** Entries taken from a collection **
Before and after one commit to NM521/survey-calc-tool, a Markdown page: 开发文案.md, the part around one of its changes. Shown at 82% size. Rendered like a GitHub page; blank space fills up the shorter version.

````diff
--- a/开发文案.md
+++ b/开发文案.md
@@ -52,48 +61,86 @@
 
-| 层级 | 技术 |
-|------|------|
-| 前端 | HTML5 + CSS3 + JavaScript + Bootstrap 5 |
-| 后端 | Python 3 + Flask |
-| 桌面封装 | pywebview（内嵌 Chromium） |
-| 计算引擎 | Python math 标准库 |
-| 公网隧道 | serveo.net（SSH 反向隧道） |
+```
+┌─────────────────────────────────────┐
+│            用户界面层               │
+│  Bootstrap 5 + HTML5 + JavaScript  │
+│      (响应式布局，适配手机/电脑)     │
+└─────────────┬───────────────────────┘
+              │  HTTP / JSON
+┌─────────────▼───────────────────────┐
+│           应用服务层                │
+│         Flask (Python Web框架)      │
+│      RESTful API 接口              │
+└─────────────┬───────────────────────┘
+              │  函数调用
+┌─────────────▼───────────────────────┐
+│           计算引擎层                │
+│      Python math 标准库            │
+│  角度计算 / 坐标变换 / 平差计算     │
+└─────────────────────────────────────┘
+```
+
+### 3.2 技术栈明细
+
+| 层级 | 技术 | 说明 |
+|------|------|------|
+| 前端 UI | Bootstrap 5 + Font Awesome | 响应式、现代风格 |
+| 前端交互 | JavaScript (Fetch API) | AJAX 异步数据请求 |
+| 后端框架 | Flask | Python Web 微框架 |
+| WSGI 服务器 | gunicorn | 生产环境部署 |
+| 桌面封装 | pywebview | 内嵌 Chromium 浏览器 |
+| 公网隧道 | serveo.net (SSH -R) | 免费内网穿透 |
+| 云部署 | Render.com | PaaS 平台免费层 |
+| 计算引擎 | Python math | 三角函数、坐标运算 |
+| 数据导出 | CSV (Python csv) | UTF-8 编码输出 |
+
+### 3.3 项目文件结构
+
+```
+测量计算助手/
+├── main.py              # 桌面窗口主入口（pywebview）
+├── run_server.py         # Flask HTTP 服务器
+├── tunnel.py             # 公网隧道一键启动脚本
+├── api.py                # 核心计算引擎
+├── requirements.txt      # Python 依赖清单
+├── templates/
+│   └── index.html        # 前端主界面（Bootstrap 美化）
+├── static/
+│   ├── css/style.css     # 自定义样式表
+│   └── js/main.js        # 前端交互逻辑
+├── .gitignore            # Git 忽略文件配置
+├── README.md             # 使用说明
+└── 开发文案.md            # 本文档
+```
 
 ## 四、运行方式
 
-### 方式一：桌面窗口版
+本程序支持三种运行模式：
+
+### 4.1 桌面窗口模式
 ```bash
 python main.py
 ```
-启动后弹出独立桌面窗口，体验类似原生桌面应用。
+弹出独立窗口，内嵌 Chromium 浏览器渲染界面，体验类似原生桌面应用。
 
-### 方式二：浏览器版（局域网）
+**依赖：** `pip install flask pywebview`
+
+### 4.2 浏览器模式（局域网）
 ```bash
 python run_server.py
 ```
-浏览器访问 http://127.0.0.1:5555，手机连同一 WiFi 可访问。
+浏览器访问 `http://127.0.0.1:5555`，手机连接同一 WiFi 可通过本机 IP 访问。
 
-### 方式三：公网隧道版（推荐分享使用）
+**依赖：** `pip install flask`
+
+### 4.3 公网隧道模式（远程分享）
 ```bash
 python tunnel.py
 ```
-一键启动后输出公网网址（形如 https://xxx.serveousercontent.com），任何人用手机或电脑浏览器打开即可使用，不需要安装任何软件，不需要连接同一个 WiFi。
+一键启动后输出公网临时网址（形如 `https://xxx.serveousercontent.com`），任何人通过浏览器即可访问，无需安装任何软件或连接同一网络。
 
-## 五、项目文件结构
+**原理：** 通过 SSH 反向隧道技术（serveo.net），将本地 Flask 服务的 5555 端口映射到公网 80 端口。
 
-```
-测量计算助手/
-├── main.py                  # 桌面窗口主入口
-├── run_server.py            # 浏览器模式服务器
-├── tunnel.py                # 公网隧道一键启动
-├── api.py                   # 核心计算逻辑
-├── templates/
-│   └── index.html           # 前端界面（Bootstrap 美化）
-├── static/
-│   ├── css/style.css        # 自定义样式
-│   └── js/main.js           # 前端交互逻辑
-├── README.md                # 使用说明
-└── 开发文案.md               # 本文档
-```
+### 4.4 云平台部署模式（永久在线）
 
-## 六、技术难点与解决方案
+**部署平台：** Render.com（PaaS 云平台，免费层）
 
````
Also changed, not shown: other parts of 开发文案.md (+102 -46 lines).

** Action item **
Every entry is to be restated word for word.

** Worked solution **
Before and after one commit to NM521/survey-calc-tool, a Markdown page: 开发文案.md, the part around one of its changes. Shown at 82% size. Rendered like a GitHub page; blank space fills up the shorter version.

````diff
--- a/开发文案.md
+++ b/开发文案.md
@@ -52,48 +61,86 @@
 
-| 层级 | 技术 |
-|------|------|
-| 前端 | HTML5 + CSS3 + JavaScript + Bootstrap 5 |
-| 后端 | Python 3 + Flask |
-| 桌面封装 | pywebview（内嵌 Chromium） |
-| 计算引擎 | Python math 标准库 |
-| 公网隧道 | serveo.net（SSH 反向隧道） |
+```
+┌─────────────────────────────────────┐
+│            用户界面层               │
+│  Bootstrap 5 + HTML5 + JavaScript  │
+│      (响应式布局，适配手机/电脑)     │
+└─────────────┬───────────────────────┘
+              │  HTTP / JSON
+┌─────────────▼───────────────────────┐
+│           应用服务层                │
+│         Flask (Python Web框架)      │
+│      RESTful API 接口              │
+└─────────────┬───────────────────────┘
+              │  函数调用
+┌─────────────▼───────────────────────┐
+│           计算引擎层                │
+│      Python math 标准库            │
+│  角度计算 / 坐标变换 / 平差计算     │
+└─────────────────────────────────────┘
+```
+
+### 3.2 技术栈明细
+
+| 层级 | 技术 | 说明 |
+|------|------|------|
+| 前端 UI | Bootstrap 5 + Font Awesome | 响应式、现代风格 |
+| 前端交互 | JavaScript (Fetch API) | AJAX 异步数据请求 |
+| 后端框架 | Flask | Python Web 微框架 |
+| WSGI 服务器 | gunicorn | 生产环境部署 |
+| 桌面封装 | pywebview | 内嵌 Chromium 浏览器 |
+| 公网隧道 | serveo.net (SSH -R) | 免费内网穿透 |
+| 云部署 | Render.com | PaaS 平台免费层 |
+| 计算引擎 | Python math | 三角函数、坐标运算 |
+| 数据导出 | CSV (Python csv) | UTF-8 编码输出 |
+
+### 3.3 项目文件结构
+
+```
+测量计算助手/
+├── main.py              # 桌面窗口主入口（pywebview）
+├── run_server.py         # Flask HTTP 服务器
+├── tunnel.py             # 公网隧道一键启动脚本
+├── api.py                # 核心计算引擎
+├── requirements.txt      # Python 依赖清单
+├── templates/
+│   └── index.html        # 前端主界面（Bootstrap 美化）
+├── static/
+│   ├── css/style.css     # 自定义样式表
+│   └── js/main.js        # 前端交互逻辑
+├── .gitignore            # Git 忽略文件配置
+├── README.md             # 使用说明
+└── 开发文案.md            # 本文档
+```
 
 ## 四、运行方式
 
-### 方式一：桌面窗口版
+本程序支持三种运行模式：
+
+### 4.1 桌面窗口模式
 ```bash
 python main.py
 ```
-启动后弹出独立桌面窗口，体验类似原生桌面应用。
+弹出独立窗口，内嵌 Chromium 浏览器渲染界面，体验类似原生桌面应用。
 
-### 方式二：浏览器版（局域网）
+**依赖：** `pip install flask pywebview`
+
+### 4.2 浏览器模式（局域网）
 ```bash
 python run_server.py
 ```
-浏览器访问 http://127.0.0.1:5555，手机连同一 WiFi 可访问。
+浏览器访问 `http://127.0.0.1:5555`，手机连接同一 WiFi 可通过本机 IP 访问。
 
-### 方式三：公网隧道版（推荐分享使用）
+**依赖：** `pip install flask`
+
+### 4.3 公网隧道模式（远程分享）
 ```bash
 python tunnel.py
 ```
-一键启动后输出公网网址（形如 https://xxx.serveousercontent.com），任何人用手机或电脑浏览器打开即可使用，不需要安装任何软件，不需要连接同一个 WiFi。
+一键启动后输出公网临时网址（形如 `https://xxx.serveousercontent.com`），任何人通过浏览器即可访问，无需安装任何软件或连接同一网络。
 
-## 五、项目文件结构
+**原理：** 通过 SSH 反向隧道技术（serveo.net），将本地 Flask 服务的 5555 端口映射到公网 80 端口。
 
-```
-测量计算助手/
-├── main.py                  # 桌面窗口主入口
-├── run_server.py            # 浏览器模式服务器
-├── tunnel.py                # 公网隧道一键启动
-├── api.py                   # 核心计算逻辑
-├── templates/
-│   └── index.html           # 前端界面（Bootstrap 美化）
-├── static/
-│   ├── css/style.css        # 自定义样式
-│   └── js/main.js           # 前端交互逻辑
-├── README.md                # 使用说明
-└── 开发文案.md               # 本文档
-```
+### 4.4 云平台部署模式（永久在线）
 
-## 六、技术难点与解决方案
+**部署平台：** Render.com（PaaS 云平台，免费层）
 
````
Also changed, not shown: other parts of 开发文案.md (+102 -46 lines).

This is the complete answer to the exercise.